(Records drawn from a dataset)

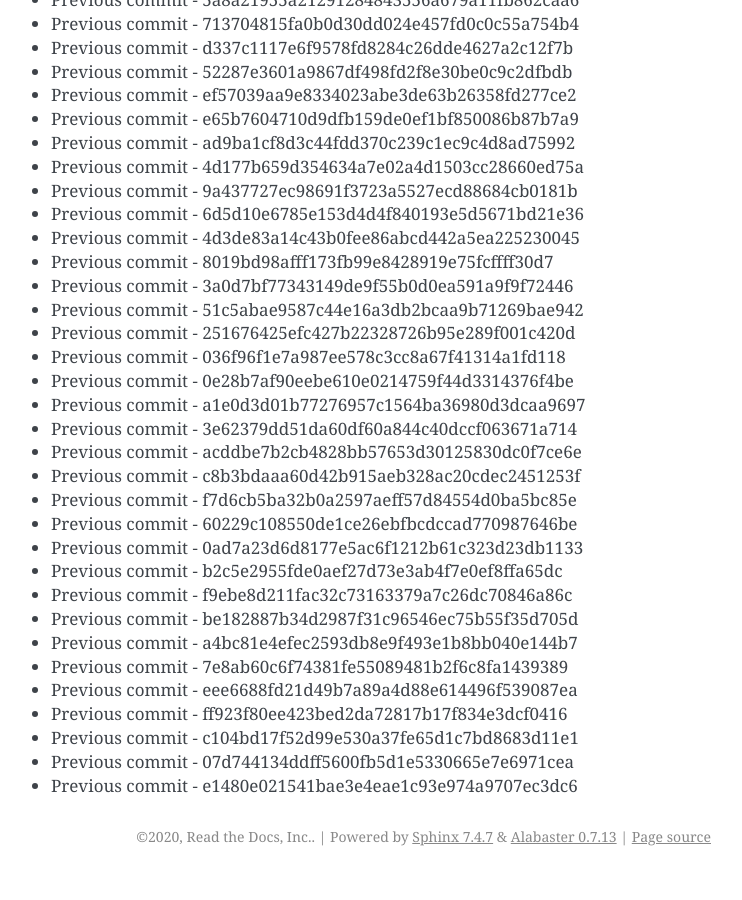
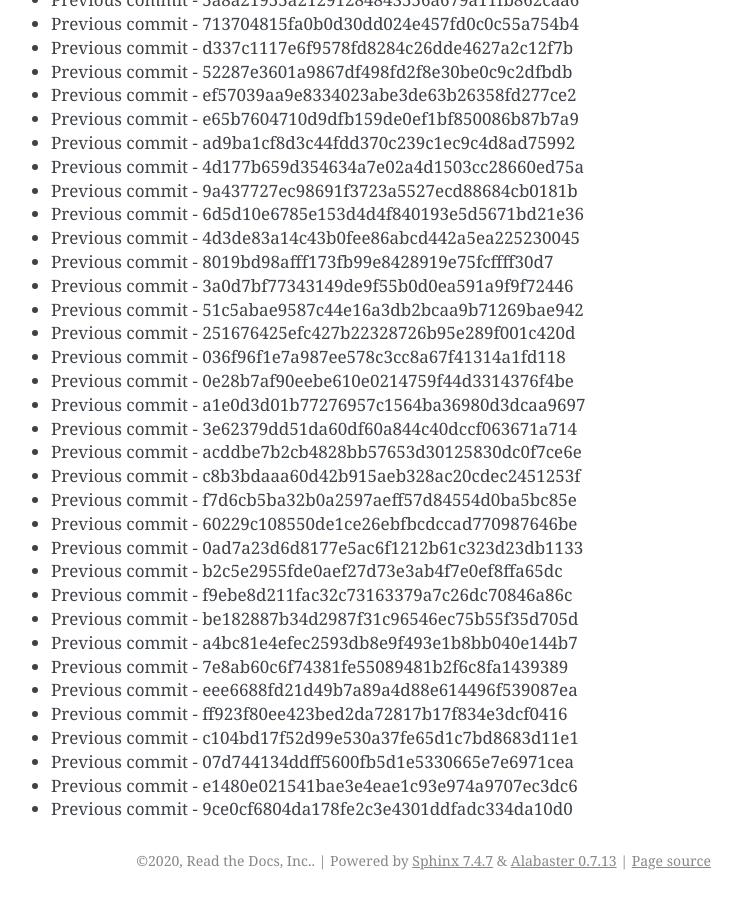
Before and after one commit to readthedocs/rtd-git-stresstest, a Sphinx documentation site: the page built from docs/updates.rst, in a window 1280 px wide and 900 px high, scrolled down 46607 px. Shown: the whole window, without its empty margins (399-1141 px from the left). Built offline with Sphinx 7.4.7, drawn with Linux system fonts in a browser that asks for light colours; before the commit the page ends 47483 px from its top, so only the background shows below that.

Commit message:
Generating commit from previous: 9ce0cf6804da178fe2c3e4301ddfadc334da10d0

```diff
--- a/docs/updates.rst
+++ b/docs/updates.rst
@@ -1990,3 +1990,4 @@ It can be tested for any performance characteristics.
 * Previous commit - c104bd17f52d99e530a37fe65d1c7bd8683d11e1
 * Previous commit - 07d744134ddff5600fb5d1e5330665e7e6971cea
 * Previous commit - e1480e021541bae3e4eae1c93e974a9707ec3dc6
+* Previous commit - 9ce0cf6804da178fe2c3e4301ddfadc334da10d0
```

WORK REQUEST: Apart from the pictures, every record must be set down exactly.

YOUR RESPONSE:
Before and after one commit to readthedocs/rtd-git-stresstest, a Sphinx documentation site: the page built from docs/updates.rst, in a window 1280 px wide and 900 px high, scrolled down 46607 px. Shown: the whole window, without its empty margins (399-1141 px from the left). Built offline with Sphinx 7.4.7, drawn with Linux system fonts in a browser that asks for light colours; before the commit the page ends 47483 px from its top, so only the background shows below that.

Commit message:
Generating commit from previous: 9ce0cf6804da178fe2c3e4301ddfadc334da10d0

```diff
--- a/docs/updates.rst
+++ b/docs/updates.rst
@@ -1990,3 +1990,4 @@ It can be tested for any performance characteristics.
 * Previous commit - c104bd17f52d99e530a37fe65d1c7bd8683d11e1
 * Previous commit - 07d744134ddff5600fb5d1e5330665e7e6971cea
 * Previous commit - e1480e021541bae3e4eae1c93e974a9707ec3dc6
+* Previous commit - 9ce0cf6804da178fe2c3e4301ddfadc334da10d0
```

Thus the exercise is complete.